Dr Mahin Bhatt is a medical intern from Mumbai with a keen interest in clinical medicine, medical research. He has received research grants from ICMR, Oncology Scholarships at Tata Memorial Hospital and King’s College. In his Final Year MBBS, he secured the first rank in all of Maharashtra.
In today’s Tuesday Talks, Dr Mahin Bhatt tells us his honest opinions on competitiveness in the medical field. He believes that healthy competition is important but obsessing over competition endlessly can mess with your peace of mind. You must focus on your goals and priorities instead of aligning them with the general consensus.
Is there competitiveness amongst the medical students? What kind?
We start our medical journey with competitive exams, making competition an intrinsic part of our field. Once you enter medical college, you realise that your peers are equally brilliant. That’s when a slightly negative competition kicks in. You start comparing the number of hours others study, the books they refer to, how many marks they score. You start obsessing over what others are doing rather than focusing on your own goals.
Is there competitiveness amongst doctors in the medical profession?
When you become a doctor, you start competing based on the number of cases done and practical experience gained in complex procedures and surgeries. When you start your private practice, it is more challenging as you are competing with every other specialist in your field. You strive to have a bigger profile and patient base. But ultimately, at the core of this, everyone is focusing on improving their patient satisfaction. You may be the most knowledgeable doctor out there, but if your patients aren’t satisfied, you will not grow in your career.
Can you recount any personal experience in this context?
In my first year of MBBS, I was aiming to secure the first rank. In my preliminary exams, I missed my goal by a few marks. That stayed in my subconscious, and even though I did not engage in negative competition, I did start comparing myself to others. In the final exams, when I stood first, I was happy, but not because I had surpassed everyone else. I realised that I was competing with myself and not the others. At that moment, I concluded that competition is more about our perception and imagination of others. So, it is better to focus on ourselves and our goals.
How did you deal with the prevalent competitiveness?
In my final year of MBBS, thanks to the lockdown, I realised that constantly thinking about what others are doing did me no favours in terms of improving my performance. I decided to give my 100% to the task at hand. Once I did that, the competition ceased to exist. It not only comforted and liberated me but also made me more successful.
Does that mean one should not be competitive at all?
No, you still have to be aware of the advancements in your field and the work done by your colleagues. These are a part of your progress too. Your goal should be to learn from others rather than wanting to be better than them. In practice, it becomes crucial because every day is a challenge, and every patient is an exam. The number of patients you have treated or the number of good patient reviews you get does not matter. The biggest priority is treating and caring for the patient in front of you. Your goal should be to be better with every passing patient, every passing day.

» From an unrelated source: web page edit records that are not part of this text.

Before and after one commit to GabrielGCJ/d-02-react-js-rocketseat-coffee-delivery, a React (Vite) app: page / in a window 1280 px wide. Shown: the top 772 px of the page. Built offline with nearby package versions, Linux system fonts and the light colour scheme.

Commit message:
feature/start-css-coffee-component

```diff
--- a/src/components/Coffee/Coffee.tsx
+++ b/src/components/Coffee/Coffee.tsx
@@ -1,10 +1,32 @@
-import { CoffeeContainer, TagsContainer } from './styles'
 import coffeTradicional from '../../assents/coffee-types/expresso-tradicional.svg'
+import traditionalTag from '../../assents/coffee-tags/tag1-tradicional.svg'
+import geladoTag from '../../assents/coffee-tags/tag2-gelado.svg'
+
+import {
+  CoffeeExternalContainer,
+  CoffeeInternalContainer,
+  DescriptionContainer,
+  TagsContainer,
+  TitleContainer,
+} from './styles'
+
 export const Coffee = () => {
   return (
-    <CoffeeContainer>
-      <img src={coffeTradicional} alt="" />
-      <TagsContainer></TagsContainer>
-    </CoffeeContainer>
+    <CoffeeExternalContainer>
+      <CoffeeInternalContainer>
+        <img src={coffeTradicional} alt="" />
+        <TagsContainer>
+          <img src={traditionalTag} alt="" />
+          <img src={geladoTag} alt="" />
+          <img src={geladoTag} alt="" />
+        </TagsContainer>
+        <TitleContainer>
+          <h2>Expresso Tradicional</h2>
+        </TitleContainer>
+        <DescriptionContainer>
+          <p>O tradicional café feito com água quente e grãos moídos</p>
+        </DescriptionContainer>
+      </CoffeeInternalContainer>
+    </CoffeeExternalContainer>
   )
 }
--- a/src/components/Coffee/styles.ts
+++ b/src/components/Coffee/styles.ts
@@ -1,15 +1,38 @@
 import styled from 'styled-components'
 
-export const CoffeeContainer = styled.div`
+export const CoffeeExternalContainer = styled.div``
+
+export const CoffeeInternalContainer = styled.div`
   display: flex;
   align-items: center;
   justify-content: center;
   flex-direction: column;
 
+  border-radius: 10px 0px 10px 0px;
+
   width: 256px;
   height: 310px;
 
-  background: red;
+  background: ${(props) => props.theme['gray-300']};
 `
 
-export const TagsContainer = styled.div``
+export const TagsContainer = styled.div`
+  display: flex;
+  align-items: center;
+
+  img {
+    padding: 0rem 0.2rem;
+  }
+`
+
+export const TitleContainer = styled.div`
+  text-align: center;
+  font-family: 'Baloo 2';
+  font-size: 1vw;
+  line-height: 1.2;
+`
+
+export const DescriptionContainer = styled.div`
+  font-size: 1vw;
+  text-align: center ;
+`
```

What is your opinion on competitiveness in the medical field?
I feel healthy and positive competition has been the driver of scientific and technological advancements. Even if overt competitiveness is not involved, still it is always a quest against something. Many developments have happened due to the fear of the unknown and our lack of understanding of the universe. Hence, making those advancements and gaining knowledge gave us control over the situation and led to our development as a species.
What if there was no competition in the medical field?
In the modern world, every scientific progress has had an element of competition positive, or negative – spurred by jealousy, admiration or a truly scientific inquisitiveness. If there was no competition and everyone was complacent, we would not have achieved these many developments. Healthy competition leads you to study and learn more about the body which would ultimately help improve lives and save lives.